## What to do
Which of the lines below contain the string "未分类文件"? Copy each one.

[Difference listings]
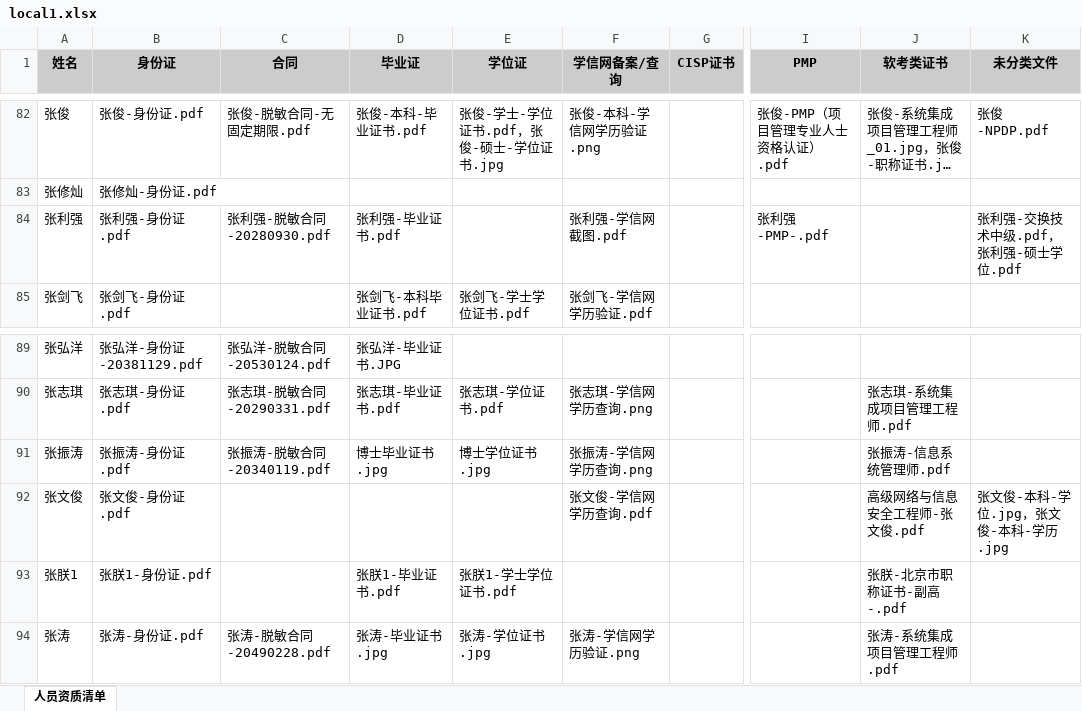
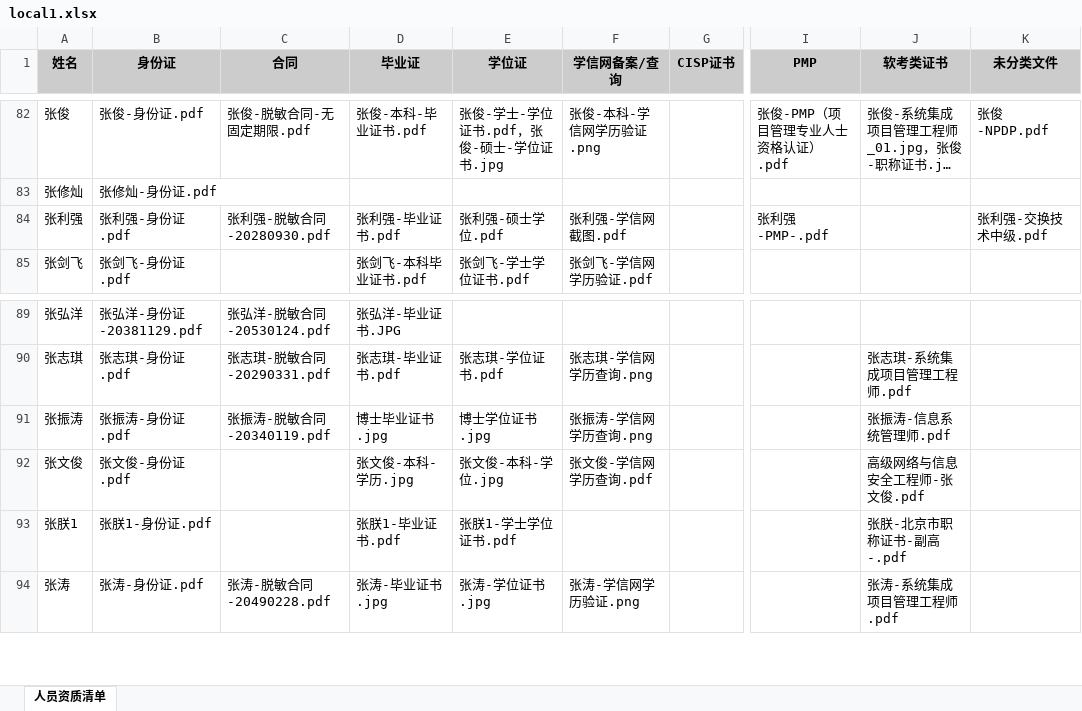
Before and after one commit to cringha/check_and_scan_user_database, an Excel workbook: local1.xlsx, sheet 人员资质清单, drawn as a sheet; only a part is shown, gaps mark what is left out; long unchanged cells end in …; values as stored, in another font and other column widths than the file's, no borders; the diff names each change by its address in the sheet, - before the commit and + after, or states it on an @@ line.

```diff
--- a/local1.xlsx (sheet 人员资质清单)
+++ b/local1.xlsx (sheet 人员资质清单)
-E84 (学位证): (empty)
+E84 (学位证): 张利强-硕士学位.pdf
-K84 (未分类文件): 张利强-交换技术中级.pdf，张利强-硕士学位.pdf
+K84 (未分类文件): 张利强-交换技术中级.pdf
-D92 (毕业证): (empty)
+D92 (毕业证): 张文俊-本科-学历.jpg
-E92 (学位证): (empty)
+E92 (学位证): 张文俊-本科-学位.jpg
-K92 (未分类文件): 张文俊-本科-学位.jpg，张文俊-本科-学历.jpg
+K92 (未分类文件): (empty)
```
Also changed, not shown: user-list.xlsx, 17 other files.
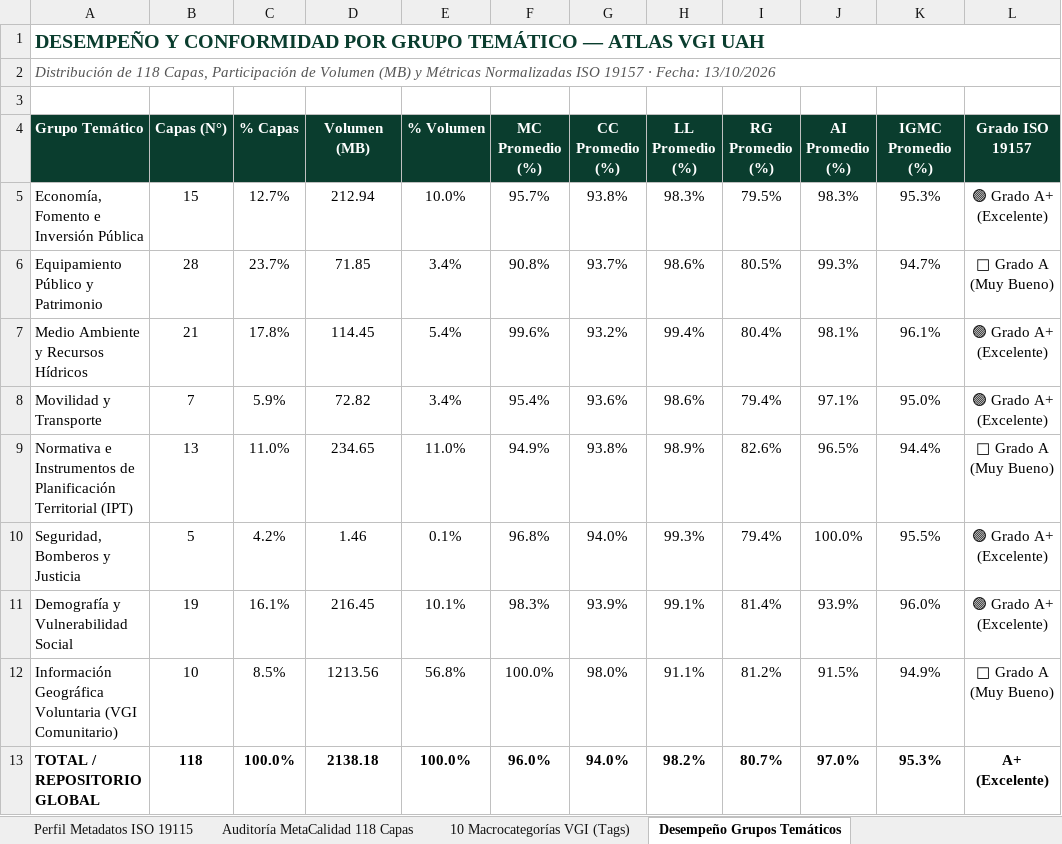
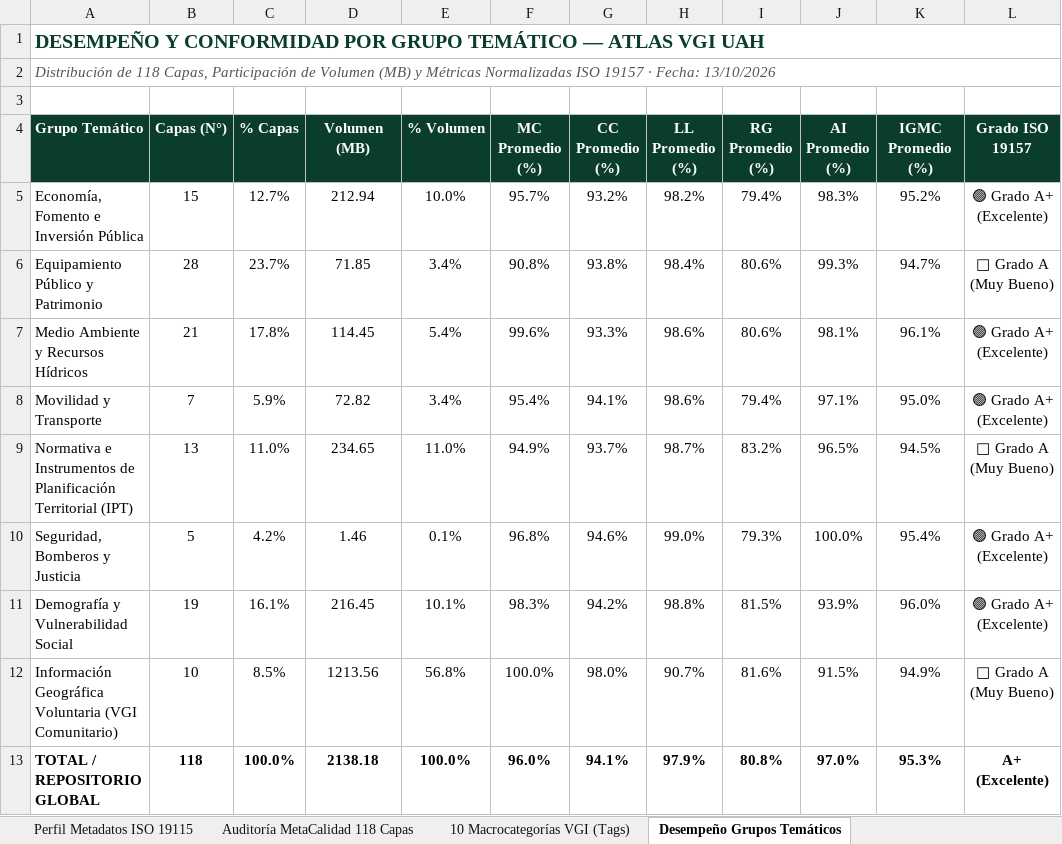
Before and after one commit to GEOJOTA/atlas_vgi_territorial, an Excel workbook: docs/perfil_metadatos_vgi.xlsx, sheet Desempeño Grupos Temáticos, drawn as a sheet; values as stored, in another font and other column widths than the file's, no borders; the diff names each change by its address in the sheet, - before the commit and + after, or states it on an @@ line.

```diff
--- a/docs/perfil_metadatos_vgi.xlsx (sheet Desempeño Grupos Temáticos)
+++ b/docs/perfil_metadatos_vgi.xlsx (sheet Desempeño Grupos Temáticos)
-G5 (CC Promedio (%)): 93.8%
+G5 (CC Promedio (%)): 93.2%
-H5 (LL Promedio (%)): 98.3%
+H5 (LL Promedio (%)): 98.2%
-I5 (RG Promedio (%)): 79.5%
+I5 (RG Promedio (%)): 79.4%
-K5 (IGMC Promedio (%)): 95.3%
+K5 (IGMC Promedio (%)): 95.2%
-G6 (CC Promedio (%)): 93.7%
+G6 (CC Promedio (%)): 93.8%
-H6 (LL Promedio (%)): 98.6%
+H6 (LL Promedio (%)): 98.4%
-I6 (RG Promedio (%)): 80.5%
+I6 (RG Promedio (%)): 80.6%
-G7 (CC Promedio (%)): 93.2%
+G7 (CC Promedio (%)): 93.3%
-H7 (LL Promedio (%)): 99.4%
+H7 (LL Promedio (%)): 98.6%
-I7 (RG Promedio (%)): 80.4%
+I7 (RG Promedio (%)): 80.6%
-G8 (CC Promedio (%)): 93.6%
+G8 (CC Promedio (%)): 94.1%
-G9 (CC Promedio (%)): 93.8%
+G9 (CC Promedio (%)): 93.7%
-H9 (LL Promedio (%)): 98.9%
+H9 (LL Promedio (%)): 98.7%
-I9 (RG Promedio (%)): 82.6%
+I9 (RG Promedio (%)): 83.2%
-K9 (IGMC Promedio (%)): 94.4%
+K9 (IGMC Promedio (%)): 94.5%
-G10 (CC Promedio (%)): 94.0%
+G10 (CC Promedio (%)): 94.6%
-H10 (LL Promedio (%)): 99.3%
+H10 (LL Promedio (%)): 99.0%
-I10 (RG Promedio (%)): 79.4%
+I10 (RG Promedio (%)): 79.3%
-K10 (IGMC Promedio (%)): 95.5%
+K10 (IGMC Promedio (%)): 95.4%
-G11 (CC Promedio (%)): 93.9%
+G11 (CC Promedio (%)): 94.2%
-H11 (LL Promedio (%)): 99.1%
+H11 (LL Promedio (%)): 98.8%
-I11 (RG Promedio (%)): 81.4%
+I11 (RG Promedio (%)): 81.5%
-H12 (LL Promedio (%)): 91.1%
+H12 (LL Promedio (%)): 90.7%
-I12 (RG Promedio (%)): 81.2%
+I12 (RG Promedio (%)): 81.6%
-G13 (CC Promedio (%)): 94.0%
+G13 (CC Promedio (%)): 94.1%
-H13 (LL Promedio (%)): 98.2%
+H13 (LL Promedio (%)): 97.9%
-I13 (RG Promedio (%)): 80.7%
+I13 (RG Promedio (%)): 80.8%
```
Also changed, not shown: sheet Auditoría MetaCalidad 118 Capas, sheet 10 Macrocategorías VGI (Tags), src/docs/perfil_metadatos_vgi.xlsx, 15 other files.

## Your response
-K84 (未分类文件): 张利强-交换技术中级.pdf，张利强-硕士学位.pdf
+K84 (未分类文件): 张利强-交换技术中级.pdf
-K92 (未分类文件): 张文俊-本科-学位.jpg，张文俊-本科-学历.jpg
+K92 (未分类文件): (empty)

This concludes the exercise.